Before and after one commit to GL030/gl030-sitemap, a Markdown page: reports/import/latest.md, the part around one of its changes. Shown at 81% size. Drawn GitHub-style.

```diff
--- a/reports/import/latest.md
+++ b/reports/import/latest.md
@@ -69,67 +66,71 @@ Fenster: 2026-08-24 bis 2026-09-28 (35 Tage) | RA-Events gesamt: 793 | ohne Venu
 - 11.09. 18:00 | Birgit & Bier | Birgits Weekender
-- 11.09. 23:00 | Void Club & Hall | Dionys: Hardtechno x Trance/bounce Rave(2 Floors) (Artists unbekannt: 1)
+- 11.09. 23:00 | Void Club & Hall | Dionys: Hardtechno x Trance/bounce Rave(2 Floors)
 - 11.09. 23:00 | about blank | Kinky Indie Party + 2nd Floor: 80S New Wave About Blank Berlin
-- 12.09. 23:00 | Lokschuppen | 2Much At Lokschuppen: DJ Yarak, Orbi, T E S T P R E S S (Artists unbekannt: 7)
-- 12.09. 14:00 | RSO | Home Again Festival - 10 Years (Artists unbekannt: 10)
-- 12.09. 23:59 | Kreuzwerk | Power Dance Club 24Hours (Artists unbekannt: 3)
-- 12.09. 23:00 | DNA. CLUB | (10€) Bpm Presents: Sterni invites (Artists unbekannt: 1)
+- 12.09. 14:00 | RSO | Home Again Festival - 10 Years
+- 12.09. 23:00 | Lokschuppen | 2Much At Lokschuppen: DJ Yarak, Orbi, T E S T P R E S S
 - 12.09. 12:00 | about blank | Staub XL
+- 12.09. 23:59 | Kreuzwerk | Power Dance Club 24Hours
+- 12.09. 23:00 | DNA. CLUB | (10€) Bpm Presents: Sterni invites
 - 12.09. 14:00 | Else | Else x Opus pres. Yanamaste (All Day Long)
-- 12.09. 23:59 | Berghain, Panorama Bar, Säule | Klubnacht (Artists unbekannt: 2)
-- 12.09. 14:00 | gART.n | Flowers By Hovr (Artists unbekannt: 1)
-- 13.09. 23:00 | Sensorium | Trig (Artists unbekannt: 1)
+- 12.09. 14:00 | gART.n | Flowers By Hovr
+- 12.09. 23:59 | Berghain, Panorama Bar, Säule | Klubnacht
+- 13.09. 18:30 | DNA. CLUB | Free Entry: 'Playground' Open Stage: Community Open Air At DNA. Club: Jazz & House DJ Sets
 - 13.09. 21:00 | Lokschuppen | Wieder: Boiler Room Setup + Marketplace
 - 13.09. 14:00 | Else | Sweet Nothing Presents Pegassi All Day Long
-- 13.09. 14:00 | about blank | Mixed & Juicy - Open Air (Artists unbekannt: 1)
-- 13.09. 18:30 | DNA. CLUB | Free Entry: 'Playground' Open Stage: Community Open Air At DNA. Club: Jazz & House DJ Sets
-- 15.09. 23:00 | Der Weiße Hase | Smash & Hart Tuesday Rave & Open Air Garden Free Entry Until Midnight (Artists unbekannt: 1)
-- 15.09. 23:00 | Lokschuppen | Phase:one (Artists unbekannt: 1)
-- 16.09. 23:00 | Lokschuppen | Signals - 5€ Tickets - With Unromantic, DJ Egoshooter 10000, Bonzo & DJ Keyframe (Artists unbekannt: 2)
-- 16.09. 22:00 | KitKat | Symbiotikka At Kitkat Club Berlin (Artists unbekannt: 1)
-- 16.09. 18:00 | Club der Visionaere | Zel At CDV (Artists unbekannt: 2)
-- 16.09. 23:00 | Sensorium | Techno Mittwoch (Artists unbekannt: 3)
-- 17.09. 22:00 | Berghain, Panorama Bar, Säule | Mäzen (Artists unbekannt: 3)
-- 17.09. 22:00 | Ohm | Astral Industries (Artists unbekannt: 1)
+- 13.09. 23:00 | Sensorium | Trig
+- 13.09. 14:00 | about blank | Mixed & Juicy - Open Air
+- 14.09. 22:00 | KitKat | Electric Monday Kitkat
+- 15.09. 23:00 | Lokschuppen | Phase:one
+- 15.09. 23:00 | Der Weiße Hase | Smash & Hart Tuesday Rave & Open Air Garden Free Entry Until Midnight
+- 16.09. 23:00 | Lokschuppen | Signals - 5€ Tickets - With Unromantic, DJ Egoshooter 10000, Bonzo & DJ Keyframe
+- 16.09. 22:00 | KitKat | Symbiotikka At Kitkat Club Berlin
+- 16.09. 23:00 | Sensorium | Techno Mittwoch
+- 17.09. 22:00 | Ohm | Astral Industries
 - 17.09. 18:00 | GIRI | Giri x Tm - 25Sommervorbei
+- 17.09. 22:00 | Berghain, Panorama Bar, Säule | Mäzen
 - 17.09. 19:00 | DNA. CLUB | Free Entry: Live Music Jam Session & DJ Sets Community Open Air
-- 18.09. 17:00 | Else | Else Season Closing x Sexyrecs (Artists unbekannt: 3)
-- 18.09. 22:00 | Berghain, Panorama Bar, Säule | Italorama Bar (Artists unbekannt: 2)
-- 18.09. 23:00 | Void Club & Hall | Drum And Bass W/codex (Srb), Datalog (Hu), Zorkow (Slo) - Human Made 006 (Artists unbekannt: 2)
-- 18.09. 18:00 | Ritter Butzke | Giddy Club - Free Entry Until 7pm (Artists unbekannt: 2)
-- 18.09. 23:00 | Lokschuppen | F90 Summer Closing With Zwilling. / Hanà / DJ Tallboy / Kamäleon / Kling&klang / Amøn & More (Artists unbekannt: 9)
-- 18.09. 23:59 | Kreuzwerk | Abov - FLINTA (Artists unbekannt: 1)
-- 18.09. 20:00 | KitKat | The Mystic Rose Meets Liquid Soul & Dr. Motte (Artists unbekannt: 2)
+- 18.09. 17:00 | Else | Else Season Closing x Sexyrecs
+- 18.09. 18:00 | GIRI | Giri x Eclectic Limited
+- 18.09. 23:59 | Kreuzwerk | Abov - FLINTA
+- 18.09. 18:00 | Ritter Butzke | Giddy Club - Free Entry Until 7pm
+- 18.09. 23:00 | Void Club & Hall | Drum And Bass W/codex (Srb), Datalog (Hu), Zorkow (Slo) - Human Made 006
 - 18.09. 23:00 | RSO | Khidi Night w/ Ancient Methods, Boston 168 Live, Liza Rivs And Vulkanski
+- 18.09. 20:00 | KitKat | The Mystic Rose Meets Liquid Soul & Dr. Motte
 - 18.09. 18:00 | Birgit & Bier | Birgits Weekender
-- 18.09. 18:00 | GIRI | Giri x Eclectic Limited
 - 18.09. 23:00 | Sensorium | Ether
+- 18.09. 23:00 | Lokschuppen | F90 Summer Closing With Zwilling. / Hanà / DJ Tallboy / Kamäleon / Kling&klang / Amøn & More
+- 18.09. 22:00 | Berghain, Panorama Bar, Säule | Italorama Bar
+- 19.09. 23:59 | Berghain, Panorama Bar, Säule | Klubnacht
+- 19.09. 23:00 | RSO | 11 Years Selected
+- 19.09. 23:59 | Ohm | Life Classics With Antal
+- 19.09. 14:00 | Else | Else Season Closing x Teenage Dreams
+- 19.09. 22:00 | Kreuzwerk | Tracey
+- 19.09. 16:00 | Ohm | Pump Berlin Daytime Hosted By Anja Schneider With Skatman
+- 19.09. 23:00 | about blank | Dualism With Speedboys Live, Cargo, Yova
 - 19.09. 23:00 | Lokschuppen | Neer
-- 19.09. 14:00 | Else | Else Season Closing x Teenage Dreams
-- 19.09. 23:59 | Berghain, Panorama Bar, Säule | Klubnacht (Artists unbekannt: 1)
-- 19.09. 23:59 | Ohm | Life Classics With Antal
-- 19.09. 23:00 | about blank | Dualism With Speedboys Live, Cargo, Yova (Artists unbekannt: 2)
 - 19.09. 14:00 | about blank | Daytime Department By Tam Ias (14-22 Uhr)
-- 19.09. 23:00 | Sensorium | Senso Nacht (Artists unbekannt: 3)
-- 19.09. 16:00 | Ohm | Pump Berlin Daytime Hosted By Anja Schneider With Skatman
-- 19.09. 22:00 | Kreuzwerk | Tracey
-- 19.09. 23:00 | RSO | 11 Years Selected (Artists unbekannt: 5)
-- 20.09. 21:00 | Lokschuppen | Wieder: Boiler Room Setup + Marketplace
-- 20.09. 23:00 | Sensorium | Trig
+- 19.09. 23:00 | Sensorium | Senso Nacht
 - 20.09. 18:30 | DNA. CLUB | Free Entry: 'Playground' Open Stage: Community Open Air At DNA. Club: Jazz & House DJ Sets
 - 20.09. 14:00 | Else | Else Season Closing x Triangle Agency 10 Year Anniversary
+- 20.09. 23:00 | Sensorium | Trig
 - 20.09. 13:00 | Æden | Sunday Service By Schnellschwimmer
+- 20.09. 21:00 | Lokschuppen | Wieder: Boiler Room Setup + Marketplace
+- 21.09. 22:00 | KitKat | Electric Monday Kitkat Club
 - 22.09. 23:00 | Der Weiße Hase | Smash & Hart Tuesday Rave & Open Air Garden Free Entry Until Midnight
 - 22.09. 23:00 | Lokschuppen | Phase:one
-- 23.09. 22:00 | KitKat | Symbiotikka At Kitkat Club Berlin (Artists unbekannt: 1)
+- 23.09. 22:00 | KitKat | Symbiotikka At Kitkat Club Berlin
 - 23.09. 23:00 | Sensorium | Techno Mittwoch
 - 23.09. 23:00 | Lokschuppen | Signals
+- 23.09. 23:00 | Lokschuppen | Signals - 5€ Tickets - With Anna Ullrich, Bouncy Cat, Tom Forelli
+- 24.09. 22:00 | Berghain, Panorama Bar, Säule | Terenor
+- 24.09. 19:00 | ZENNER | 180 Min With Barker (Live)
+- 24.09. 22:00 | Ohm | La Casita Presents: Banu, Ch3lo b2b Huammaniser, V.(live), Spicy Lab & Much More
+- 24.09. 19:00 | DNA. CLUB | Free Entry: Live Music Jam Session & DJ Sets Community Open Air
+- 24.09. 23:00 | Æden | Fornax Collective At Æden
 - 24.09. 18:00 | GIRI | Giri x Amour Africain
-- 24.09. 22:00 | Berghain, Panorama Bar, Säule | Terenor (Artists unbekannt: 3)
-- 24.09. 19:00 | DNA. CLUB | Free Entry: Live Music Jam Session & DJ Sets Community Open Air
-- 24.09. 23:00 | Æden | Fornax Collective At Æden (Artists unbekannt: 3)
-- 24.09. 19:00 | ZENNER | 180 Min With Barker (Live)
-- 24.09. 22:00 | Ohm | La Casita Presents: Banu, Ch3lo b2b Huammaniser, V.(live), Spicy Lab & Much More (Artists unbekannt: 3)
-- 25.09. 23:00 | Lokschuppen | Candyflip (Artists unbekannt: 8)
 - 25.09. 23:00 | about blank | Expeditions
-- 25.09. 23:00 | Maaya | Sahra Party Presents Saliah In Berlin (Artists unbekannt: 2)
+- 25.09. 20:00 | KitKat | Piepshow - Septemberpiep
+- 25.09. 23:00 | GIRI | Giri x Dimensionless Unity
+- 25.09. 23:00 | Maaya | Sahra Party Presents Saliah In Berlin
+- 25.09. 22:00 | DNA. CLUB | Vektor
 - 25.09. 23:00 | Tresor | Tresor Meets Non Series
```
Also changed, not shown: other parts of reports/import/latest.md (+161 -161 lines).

○ ○ ○

Each line of the entries that contains the word "Sensorium" should be listed.

-- 13.09. 23:00 | Sensorium | Trig (Artists unbekannt: 1)
-- 16.09. 23:00 | Sensorium | Techno Mittwoch (Artists unbekannt: 3)
+- 13.09. 23:00 | Sensorium | Trig
+- 16.09. 23:00 | Sensorium | Techno Mittwoch
 - 18.09. 23:00 | Sensorium | Ether
-- 19.09. 23:00 | Sensorium | Senso Nacht (Artists unbekannt: 3)
-- 20.09. 23:00 | Sensorium | Trig
+- 19.09. 23:00 | Sensorium | Senso Nacht
+- 20.09. 23:00 | Sensorium | Trig
 - 23.09. 23:00 | Sensorium | Techno Mittwoch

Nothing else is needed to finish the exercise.